- [EXERCISE PROMPT]
Below are some records. Print all of them exactly as they appear.

═════ SUPPLIED MATERIAL

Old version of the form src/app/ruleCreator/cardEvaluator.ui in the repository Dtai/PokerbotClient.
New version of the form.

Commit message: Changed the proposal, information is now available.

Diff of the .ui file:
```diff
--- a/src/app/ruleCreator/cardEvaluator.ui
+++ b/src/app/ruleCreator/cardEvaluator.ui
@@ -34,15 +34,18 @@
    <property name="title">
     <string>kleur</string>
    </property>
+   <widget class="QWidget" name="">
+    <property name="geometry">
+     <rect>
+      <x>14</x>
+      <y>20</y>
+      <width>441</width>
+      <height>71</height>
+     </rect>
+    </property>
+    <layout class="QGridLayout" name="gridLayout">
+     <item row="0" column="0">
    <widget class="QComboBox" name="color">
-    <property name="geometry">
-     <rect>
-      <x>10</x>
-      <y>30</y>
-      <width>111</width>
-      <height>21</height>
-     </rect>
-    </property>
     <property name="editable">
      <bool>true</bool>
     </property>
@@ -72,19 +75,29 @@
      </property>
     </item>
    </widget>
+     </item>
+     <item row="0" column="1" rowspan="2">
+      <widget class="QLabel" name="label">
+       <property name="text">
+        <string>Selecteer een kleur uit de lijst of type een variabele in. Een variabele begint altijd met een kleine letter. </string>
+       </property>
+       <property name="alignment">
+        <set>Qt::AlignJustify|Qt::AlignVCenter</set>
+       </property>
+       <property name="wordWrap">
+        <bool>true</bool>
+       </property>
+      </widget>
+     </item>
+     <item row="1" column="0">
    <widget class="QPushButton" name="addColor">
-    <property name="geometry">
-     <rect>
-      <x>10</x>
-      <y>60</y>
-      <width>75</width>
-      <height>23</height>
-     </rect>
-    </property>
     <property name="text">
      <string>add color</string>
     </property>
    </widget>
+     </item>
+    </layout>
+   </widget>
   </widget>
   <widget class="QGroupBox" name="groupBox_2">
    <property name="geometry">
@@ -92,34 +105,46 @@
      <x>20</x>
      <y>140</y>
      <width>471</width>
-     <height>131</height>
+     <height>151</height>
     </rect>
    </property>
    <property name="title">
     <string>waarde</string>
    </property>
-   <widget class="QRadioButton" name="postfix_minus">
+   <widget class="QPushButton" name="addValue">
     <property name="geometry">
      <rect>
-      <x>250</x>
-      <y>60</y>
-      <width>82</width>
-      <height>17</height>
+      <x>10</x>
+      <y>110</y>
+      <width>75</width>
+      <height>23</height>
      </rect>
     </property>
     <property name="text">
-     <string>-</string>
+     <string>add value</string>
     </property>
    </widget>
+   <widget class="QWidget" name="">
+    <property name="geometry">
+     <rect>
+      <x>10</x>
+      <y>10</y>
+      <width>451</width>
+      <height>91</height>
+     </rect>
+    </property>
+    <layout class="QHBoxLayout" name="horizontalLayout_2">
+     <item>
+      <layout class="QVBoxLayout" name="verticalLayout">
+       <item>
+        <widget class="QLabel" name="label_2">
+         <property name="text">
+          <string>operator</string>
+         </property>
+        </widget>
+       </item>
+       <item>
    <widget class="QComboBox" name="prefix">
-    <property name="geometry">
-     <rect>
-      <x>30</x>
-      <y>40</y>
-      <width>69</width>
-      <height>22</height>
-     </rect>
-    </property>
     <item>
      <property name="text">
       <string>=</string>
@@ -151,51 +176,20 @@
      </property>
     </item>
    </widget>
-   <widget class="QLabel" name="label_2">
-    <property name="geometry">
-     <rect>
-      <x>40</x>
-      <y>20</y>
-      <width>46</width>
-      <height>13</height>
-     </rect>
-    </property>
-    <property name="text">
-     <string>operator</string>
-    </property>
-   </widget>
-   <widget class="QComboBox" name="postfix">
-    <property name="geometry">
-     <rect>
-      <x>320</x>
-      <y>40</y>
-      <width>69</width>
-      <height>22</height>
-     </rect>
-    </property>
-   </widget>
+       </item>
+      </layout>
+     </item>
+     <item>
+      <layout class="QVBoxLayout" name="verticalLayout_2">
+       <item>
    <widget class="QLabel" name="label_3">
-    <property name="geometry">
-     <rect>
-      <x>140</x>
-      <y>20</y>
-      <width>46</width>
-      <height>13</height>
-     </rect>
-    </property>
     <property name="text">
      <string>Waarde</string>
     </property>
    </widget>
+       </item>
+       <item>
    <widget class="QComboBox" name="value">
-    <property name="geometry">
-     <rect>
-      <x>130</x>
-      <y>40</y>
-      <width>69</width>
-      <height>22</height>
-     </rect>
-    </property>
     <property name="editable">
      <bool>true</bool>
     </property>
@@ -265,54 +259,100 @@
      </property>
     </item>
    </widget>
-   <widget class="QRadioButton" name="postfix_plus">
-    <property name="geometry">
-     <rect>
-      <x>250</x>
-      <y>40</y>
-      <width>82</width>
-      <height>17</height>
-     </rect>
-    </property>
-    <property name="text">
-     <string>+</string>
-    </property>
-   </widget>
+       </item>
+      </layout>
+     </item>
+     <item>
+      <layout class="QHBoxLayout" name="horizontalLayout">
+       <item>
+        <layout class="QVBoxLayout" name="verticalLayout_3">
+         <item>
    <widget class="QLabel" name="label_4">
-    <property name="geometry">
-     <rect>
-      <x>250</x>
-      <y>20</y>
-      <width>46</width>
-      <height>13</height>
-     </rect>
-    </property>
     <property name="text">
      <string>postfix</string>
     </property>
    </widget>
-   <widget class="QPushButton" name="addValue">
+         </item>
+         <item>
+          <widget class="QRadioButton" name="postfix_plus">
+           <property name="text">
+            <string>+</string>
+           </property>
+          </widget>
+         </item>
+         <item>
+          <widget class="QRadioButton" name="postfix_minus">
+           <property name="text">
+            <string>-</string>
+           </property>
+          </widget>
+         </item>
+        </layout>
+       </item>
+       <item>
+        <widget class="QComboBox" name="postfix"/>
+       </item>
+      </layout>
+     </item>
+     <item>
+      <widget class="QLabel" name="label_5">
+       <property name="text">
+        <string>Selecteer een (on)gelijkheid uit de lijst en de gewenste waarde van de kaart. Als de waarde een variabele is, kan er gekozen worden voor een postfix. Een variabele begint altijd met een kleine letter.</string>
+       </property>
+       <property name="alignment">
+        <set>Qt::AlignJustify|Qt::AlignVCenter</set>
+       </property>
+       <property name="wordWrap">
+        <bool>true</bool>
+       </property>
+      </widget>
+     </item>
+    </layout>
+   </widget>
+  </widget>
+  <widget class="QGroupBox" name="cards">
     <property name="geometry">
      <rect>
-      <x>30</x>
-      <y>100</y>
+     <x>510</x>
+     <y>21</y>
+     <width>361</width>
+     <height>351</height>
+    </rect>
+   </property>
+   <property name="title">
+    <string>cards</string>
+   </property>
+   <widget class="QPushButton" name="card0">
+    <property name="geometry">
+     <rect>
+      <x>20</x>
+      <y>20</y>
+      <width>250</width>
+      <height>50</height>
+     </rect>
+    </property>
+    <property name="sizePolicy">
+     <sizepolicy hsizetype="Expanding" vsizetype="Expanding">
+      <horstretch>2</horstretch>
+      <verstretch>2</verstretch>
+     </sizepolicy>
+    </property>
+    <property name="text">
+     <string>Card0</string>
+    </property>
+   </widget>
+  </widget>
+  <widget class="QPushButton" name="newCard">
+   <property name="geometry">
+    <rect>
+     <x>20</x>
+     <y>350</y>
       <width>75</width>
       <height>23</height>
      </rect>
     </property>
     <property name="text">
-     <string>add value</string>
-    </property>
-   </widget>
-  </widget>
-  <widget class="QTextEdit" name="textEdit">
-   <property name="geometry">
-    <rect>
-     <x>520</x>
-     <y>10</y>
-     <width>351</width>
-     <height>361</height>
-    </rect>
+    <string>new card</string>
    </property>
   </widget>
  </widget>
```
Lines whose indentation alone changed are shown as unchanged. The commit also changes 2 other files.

══════════

- [ANSWER SPACE]
Old version of the form src/app/ruleCreator/cardEvaluator.ui in the repository Dtai/PokerbotClient.
New version of the form.

Commit message: Changed the proposal, information is now available.

Diff of the .ui file:
```diff
--- a/src/app/ruleCreator/cardEvaluator.ui
+++ b/src/app/ruleCreator/cardEvaluator.ui
@@ -34,15 +34,18 @@
    <property name="title">
     <string>kleur</string>
    </property>
+   <widget class="QWidget" name="">
+    <property name="geometry">
+     <rect>
+      <x>14</x>
+      <y>20</y>
+      <width>441</width>
+      <height>71</height>
+     </rect>
+    </property>
+    <layout class="QGridLayout" name="gridLayout">
+     <item row="0" column="0">
    <widget class="QComboBox" name="color">
-    <property name="geometry">
-     <rect>
-      <x>10</x>
-      <y>30</y>
-      <width>111</width>
-      <height>21</height>
-     </rect>
-    </property>
     <property name="editable">
      <bool>true</bool>
     </property>
@@ -72,19 +75,29 @@
      </property>
     </item>
    </widget>
+     </item>
+     <item row="0" column="1" rowspan="2">
+      <widget class="QLabel" name="label">
+       <property name="text">
+        <string>Selecteer een kleur uit de lijst of type een variabele in. Een variabele begint altijd met een kleine letter. </string>
+       </property>
+       <property name="alignment">
+        <set>Qt::AlignJustify|Qt::AlignVCenter</set>
+       </property>
+       <property name="wordWrap">
+        <bool>true</bool>
+       </property>
+      </widget>
+     </item>
+     <item row="1" column="0">
    <widget class="QPushButton" name="addColor">
-    <property name="geometry">
-     <rect>
-      <x>10</x>
-      <y>60</y>
-      <width>75</width>
-      <height>23</height>
-     </rect>
-    </property>
     <property name="text">
      <string>add color</string>
     </property>
    </widget>
+     </item>
+    </layout>
+   </widget>
   </widget>
   <widget class="QGroupBox" name="groupBox_2">
    <property name="geometry">
@@ -92,34 +105,46 @@
      <x>20</x>
      <y>140</y>
      <width>471</width>
-     <height>131</height>
+     <height>151</height>
     </rect>
    </property>
    <property name="title">
     <string>waarde</string>
    </property>
-   <widget class="QRadioButton" name="postfix_minus">
+   <widget class="QPushButton" name="addValue">
     <property name="geometry">
      <rect>
-      <x>250</x>
-      <y>60</y>
-      <width>82</width>
-      <height>17</height>
+      <x>10</x>
+      <y>110</y>
+      <width>75</width>
+      <height>23</height>
      </rect>
     </property>
     <property name="text">
-     <string>-</string>
+     <string>add value</string>
     </property>
    </widget>
+   <widget class="QWidget" name="">
+    <property name="geometry">
+     <rect>
+      <x>10</x>
+      <y>10</y>
+      <width>451</width>
+      <height>91</height>
+     </rect>
+    </property>
+    <layout class="QHBoxLayout" name="horizontalLayout_2">
+     <item>
+      <layout class="QVBoxLayout" name="verticalLayout">
+       <item>
+        <widget class="QLabel" name="label_2">
+         <property name="text">
+          <string>operator</string>
+         </property>
+        </widget>
+       </item>
+       <item>
    <widget class="QComboBox" name="prefix">
-    <property name="geometry">
-     <rect>
-      <x>30</x>
-      <y>40</y>
-      <width>69</width>
-      <height>22</height>
-     </rect>
-    </property>
     <item>
      <property name="text">
       <string>=</string>
@@ -151,51 +176,20 @@
      </property>
     </item>
    </widget>
-   <widget class="QLabel" name="label_2">
-    <property name="geometry">
-     <rect>
-      <x>40</x>
-      <y>20</y>
-      <width>46</width>
-      <height>13</height>
-     </rect>
-    </property>
-    <property name="text">
-     <string>operator</string>
-    </property>
-   </widget>
-   <widget class="QComboBox" name="postfix">
-    <property name="geometry">
-     <rect>
-      <x>320</x>
-      <y>40</y>
-      <width>69</width>
-      <height>22</height>
-     </rect>
-    </property>
-   </widget>
+       </item>
+      </layout>
+     </item>
+     <item>
+      <layout class="QVBoxLayout" name="verticalLayout_2">
+       <item>
    <widget class="QLabel" name="label_3">
-    <property name="geometry">
-     <rect>
-      <x>140</x>
-      <y>20</y>
-      <width>46</width>
-      <height>13</height>
-     </rect>
-    </property>
     <property name="text">
      <string>Waarde</string>
     </property>
    </widget>
+       </item>
+       <item>
    <widget class="QComboBox" name="value">
-    <property name="geometry">
-     <rect>
-      <x>130</x>
-      <y>40</y>
-      <width>69</width>
-      <height>22</height>
-     </rect>
-    </property>
     <property name="editable">
      <bool>true</bool>
     </property>
@@ -265,54 +259,100 @@
      </property>
     </item>
    </widget>
-   <widget class="QRadioButton" name="postfix_plus">
-    <property name="geometry">
-     <rect>
-      <x>250</x>
-      <y>40</y>
-      <width>82</width>
-      <height>17</height>
-     </rect>
-    </property>
-    <property name="text">
-     <string>+</string>
-    </property>
-   </widget>
+       </item>
+      </layout>
+     </item>
+     <item>
+      <layout class="QHBoxLayout" name="horizontalLayout">
+       <item>
+        <layout class="QVBoxLayout" name="verticalLayout_3">
+         <item>
    <widget class="QLabel" name="label_4">
-    <property name="geometry">
-     <rect>
-      <x>250</x>
-      <y>20</y>
-      <width>46</width>
-      <height>13</height>
-     </rect>
-    </property>
     <property name="text">
      <string>postfix</string>
     </property>
    </widget>
-   <widget class="QPushButton" name="addValue">
+         </item>
+         <item>
+          <widget class="QRadioButton" name="postfix_plus">
+           <property name="text">
+            <string>+</string>
+           </property>
+          </widget>
+         </item>
+         <item>
+          <widget class="QRadioButton" name="postfix_minus">
+           <property name="text">
+            <string>-</string>
+           </property>
+          </widget>
+         </item>
+        </layout>
+       </item>
+       <item>
+        <widget class="QComboBox" name="postfix"/>
+       </item>
+      </layout>
+     </item>
+     <item>
+      <widget class="QLabel" name="label_5">
+       <property name="text">
+        <string>Selecteer een (on)gelijkheid uit de lijst en de gewenste waarde van de kaart. Als de waarde een variabele is, kan er gekozen worden voor een postfix. Een variabele begint altijd met een kleine letter.</string>
+       </property>
+       <property name="alignment">
+        <set>Qt::AlignJustify|Qt::AlignVCenter</set>
+       </property>
+       <property name="wordWrap">
+        <bool>true</bool>
+       </property>
+      </widget>
+     </item>
+    </layout>
+   </widget>
+  </widget>
+  <widget class="QGroupBox" name="cards">
     <property name="geometry">
      <rect>
-      <x>30</x>
-      <y>100</y>
+     <x>510</x>
+     <y>21</y>
+     <width>361</width>
+     <height>351</height>
+    </rect>
+   </property>
+   <property name="title">
+    <string>cards</string>
+   </property>
+   <widget class="QPushButton" name="card0">
+    <property name="geometry">
+     <rect>
+      <x>20</x>
+      <y>20</y>
+      <width>250</width>
+      <height>50</height>
+     </rect>
+    </property>
+    <property name="sizePolicy">
+     <sizepolicy hsizetype="Expanding" vsizetype="Expanding">
+      <horstretch>2</horstretch>
+      <verstretch>2</verstretch>
+     </sizepolicy>
+    </property>
+    <property name="text">
+     <string>Card0</string>
+    </property>
+   </widget>
+  </widget>
+  <widget class="QPushButton" name="newCard">
+   <property name="geometry">
+    <rect>
+     <x>20</x>
+     <y>350</y>
       <width>75</width>
       <height>23</height>
      </rect>
     </property>
     <property name="text">
-     <string>add value</string>
-    </property>
-   </widget>
-  </widget>
-  <widget class="QTextEdit" name="textEdit">
-   <property name="geometry">
-    <rect>
-     <x>520</x>
-     <y>10</y>
-     <width>351</width>
-     <height>361</height>
-    </rect>
+    <string>new card</string>
    </property>
   </widget>
  </widget>
```
Lines whose indentation alone changed are shown as unchanged. The commit also changes 2 other files.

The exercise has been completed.